Fellow Foodie and I have recently taken to Jamie Oliver's Jamie at Home  mostly because we have been cooking so much from our garden and Jamie just happened to have a cooking show about recipes from his garden on The Cooking Channel.  We were intrigued by this different but utterly delicious recipe for Jamie's Favorite Hot and Sour Rhubarb and Crispy Pork with Noodles. Combining the braising technique with some lighter and very interesting flavors, we thought we would give it a go, changing up ours a bit to our liking.

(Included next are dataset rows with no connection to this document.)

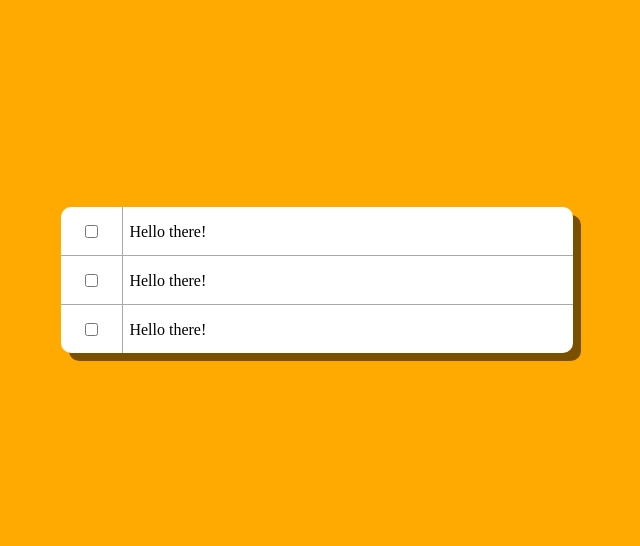
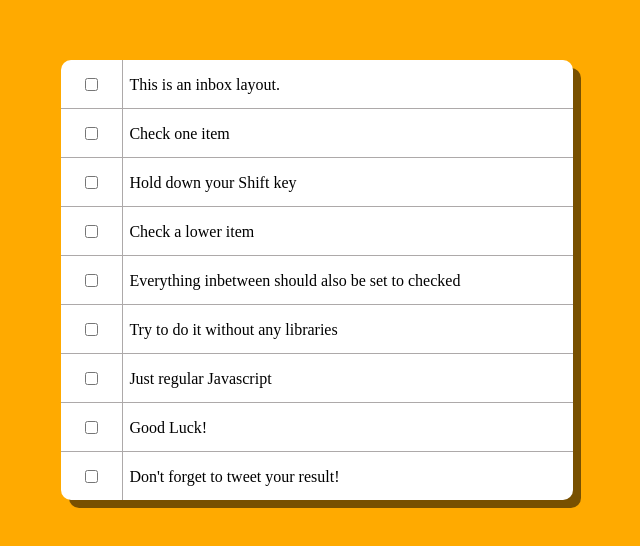
Before and after one commit to NedzadDonlagic04/vuejs-hold-shift-and-check-checkboxes, a Vue app: page / in a window 1280 px wide. Shown: the part 120-666 px from the top of the page, without its empty margins (323-963 px from the left). Built offline with nearby package versions, Linux system fonts and the light colour scheme.

Commit message:
Added data for each item in the inbox

```diff
--- a/src/App.vue
+++ b/src/App.vue
@@ -1,15 +1,37 @@
+<script>
+let id = 0;
+
+export default {
+    data() {
+        return {
+            items: [
+                { text: 'This is an inbox layout.', name:`input-${id}`, id:id++ },
+                { text: 'Check one item', name:`input-${id}`, id:id++ },
+                { text: 'Hold down your Shift key', name:`input-${id}`} ,
+                { text: 'Check a lower item', name:`input-${id}`, id:id++ },
+                { text: 'Everything inbetween should also be set to checked', name:`input-${id}`, id:id++ },
+                { text: 'Try to do it without any libraries', name:`input-${id}`, id:id++ },
+                { text: 'Just regular Javascript', name:`input-${id}`, id:id++ },
+                { text: 'Good Luck!', name:`input-${id}`, id:id++ },
+                { text: "Don't forget to tweet your result!", name:`input-${id}`, id:id++ }
+            ]
+        };
+    },
+    methods: {
+        toggleClass(element) {
+            element.classList.toggle('checked');
+        },
+        clickHandler(event) {
+            this.toggleClass(event.path[1]);
+        }
+    }
+};
+</script>
+
 <template>
-    <div class="item">
-        <input type="checkbox">
-        <label for="">Hello there!</label>
-    </div>
-    <div class="item">
-        <input type="checkbox">
-        <label for="">Hello there!</label>
-    </div>
-    <div class="item">
-        <input type="checkbox">
-        <label for="">Hello there!</label>
+    <div class="item" v-for="item of items" :key="item.id">
+        <input type="checkbox" :id="item.name" @click="clickHandler">
+        <label :for="item.name">{{item.text}}</label>
     </div>
 </template>
 
@@ -38,6 +60,7 @@
         padding-left: .4rem;
         padding-top: 1rem;
         vertical-align: middle;
+        font-size: 1rem;
     }
 
     .item.checked {
```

Where Jamie's calls for pork belly, we opted for the inexpensive pork shoulder which was just as delicious. And the flavor combination with the rhubarb and other asian-inspired ingredients was a sure hit with our taste buds as well as our guests.

If you like pork shoulder and are up for something new and different, I strongly suggest you give this recipe a whirl.

(note: rhubarb is definitely a Spring season produce item, most commonly thought of as a fruit but is actually more like an herb; it looks just like red celery stalks and has a fantastic sour flavor that when cooked becomes slightly sweet with the appropriate acidity - if you can find it this Fall try this recipe, or put it in your "to do" list for next Spring).



3 lbs boneless pork shoulder, cut into small baseball-sized chunks
1 lb (about 4-5 large stalks) rhubarb, cut into large chunks, about 1"
4 tbsp honey
4 tbsp soy sauce
6-8 garlic cloves, peeled
1-2 fresh red chilies, halved and deseeded
1 heaping tsp Chinese five spice powder
2" piece of fresh ginger, peeled and roughly chopped

about 3-4 cups chicken broth (roughly 1 x 32oz box)

Canola or peanut oil
Salt and pepper

Soba or udon noodles, boiled according to directions on package
A couple of green onions/scallions, thinly sliced
Toasted sesame seeds
Fresh lime wedges

(this recipe can be made in a slow cooker/crock pot as well - I prefer the oven method for this recipe)

Preheat oven to 350F.

In a food processor, add the rhubarb, honey, soy sauce, garlic, chilies, Chinese five spice, and ginger. Blend together until mixture is pretty smooth.

Meanwhile, cut your pork shoulder into small baseball-sized portions or chunks.

Season with salt and pepper.

Heat a large dutch oven or baking vessel over high heat; add the meat and the rhubarb marinade and enough chicken broth to slightly cover the meat.  Bring mixture to a simmer, remove from heat, place lid on top (or cover with foil) and place in preheated oven for 2-3 hours (or longer) until pork is extremely tender and "shreds" when you fork at it.

Remove pork from pan and allow to rest a bit, about 20 minutes. Cut pork into small chunks.

In a saute pan over medium high heat, add 1-2 tbsp of oil and add each smaller pork chunk to the oil to crisp up on each side, about 30 seconds a side. When desired caramelization is reached, remove from pan and set aside.

Serve pork over noodles garnished with some green onions, sesame seeds, and lime wedges with a drizzle of the cooking liquid from the braise.

This was one of the most unique meals I had made in a long time, and the flavors and textures left not only us but also our guests to sneak back into the kitchen for seconds, not knowing if it was the tang of the rhubarb, the caramelization of the pork in the saute pan, or just the well roundedness of all of the flavors melting together that they liked the best. Try this recipe next time instead of your traditional carnitas recipe for an exciting and flavorful departure your taste buds will thank you for.